Rural communities to bear brunt of Government cuts, warn Rural Services Network

Rural communities will bear the brunt of government cuts that will force local councils to slash their services, according to the Rural Services Network.

The warning follows the publication of the government’s finance settlement, which details the cuts local authorities might face in the next few years.

Rural councils will face a bigger reduction in central grant and spending power than urban councils, according to an initial analysis by the Rural Services Network.

Information released by the government is incomplete with much detailed information to follow. But they warn that an initial assessment paints a bleak picture for the countryside.

“It certainly does not represent a fair deal for both urban and rural communities as suggested by Communities Secretary, Eric Pickles,” said the RSN.

Predominantly rural local authorities could see an average 3.81 per cent reduction in formula funding compared to a 2.04 per cent reduction for urban authorities.

Significantly rural authorities could see an even bigger cut, averaging 5.21 per cent.

Rural Services Network chief executive Graham Biggs said: “This is a body blow for rural councils already struggling to provide services to countryside communities.

“Even before these reductions, urban areas received about half as much more funding per head than rural areas. This settlement further widens the gap.

“Rural residents already pay more council tax for fewer services because of historic government underfunding, so the settlement is very bad news for the countryside.

On average, district councils will fare worst, with a projected 6.78 per cent reduction in formula funding.

When it comes to spending power, predominantly rural local authorities will see a 1.72 per cent reduction compared to a 1.5 per cent reduction in spending power for urban authorities.

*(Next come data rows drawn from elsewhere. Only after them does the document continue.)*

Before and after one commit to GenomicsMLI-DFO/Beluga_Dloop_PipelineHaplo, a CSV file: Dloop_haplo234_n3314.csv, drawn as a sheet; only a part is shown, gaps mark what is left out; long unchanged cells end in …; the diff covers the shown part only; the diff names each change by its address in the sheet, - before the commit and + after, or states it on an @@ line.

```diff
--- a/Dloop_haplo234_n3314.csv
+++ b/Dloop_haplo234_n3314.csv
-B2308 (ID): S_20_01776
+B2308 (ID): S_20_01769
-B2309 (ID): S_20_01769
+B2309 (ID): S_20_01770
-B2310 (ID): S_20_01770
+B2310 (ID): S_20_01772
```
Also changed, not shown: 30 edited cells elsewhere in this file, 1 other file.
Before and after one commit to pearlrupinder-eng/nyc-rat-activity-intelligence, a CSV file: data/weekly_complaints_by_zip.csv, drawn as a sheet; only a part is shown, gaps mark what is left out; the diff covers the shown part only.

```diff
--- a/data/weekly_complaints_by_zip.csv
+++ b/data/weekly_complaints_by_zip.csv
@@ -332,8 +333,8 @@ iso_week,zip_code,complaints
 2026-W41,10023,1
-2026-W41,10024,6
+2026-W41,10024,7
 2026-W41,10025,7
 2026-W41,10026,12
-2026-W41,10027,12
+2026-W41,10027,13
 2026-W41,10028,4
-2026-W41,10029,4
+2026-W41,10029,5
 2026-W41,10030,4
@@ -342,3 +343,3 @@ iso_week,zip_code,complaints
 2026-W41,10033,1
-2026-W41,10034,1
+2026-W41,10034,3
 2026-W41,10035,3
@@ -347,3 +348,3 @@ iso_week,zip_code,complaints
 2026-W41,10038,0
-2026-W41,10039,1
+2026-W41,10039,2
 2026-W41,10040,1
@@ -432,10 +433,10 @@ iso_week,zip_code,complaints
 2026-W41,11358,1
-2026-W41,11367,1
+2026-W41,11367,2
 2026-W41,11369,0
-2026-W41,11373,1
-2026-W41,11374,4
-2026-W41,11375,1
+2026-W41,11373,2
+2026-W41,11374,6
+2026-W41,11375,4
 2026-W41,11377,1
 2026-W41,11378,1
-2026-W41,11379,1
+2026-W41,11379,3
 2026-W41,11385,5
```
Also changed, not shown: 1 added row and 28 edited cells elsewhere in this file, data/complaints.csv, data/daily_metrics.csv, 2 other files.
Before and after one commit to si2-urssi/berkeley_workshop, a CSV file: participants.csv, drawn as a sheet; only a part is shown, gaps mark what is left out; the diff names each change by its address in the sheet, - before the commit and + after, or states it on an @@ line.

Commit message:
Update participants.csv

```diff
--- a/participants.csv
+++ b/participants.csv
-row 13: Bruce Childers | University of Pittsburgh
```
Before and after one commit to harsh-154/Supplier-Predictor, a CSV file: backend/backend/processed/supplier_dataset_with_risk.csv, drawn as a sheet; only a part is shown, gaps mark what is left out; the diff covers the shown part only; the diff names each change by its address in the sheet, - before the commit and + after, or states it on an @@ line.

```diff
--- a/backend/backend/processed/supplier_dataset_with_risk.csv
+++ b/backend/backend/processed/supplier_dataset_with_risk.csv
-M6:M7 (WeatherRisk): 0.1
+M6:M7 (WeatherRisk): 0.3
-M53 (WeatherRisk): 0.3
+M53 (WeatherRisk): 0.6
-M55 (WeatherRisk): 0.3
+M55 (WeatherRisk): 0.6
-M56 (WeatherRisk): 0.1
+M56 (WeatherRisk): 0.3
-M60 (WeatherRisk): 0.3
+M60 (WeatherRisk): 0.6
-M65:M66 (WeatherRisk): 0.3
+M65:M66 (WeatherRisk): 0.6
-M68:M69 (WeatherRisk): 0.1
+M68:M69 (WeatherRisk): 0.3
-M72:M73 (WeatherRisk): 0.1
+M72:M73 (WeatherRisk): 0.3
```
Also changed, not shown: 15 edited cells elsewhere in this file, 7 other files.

Significantly rural authorities will fare even worse, suffering a 2.10 per cent reduction in spending power.

 

Comments

 
 

Back to the top of the page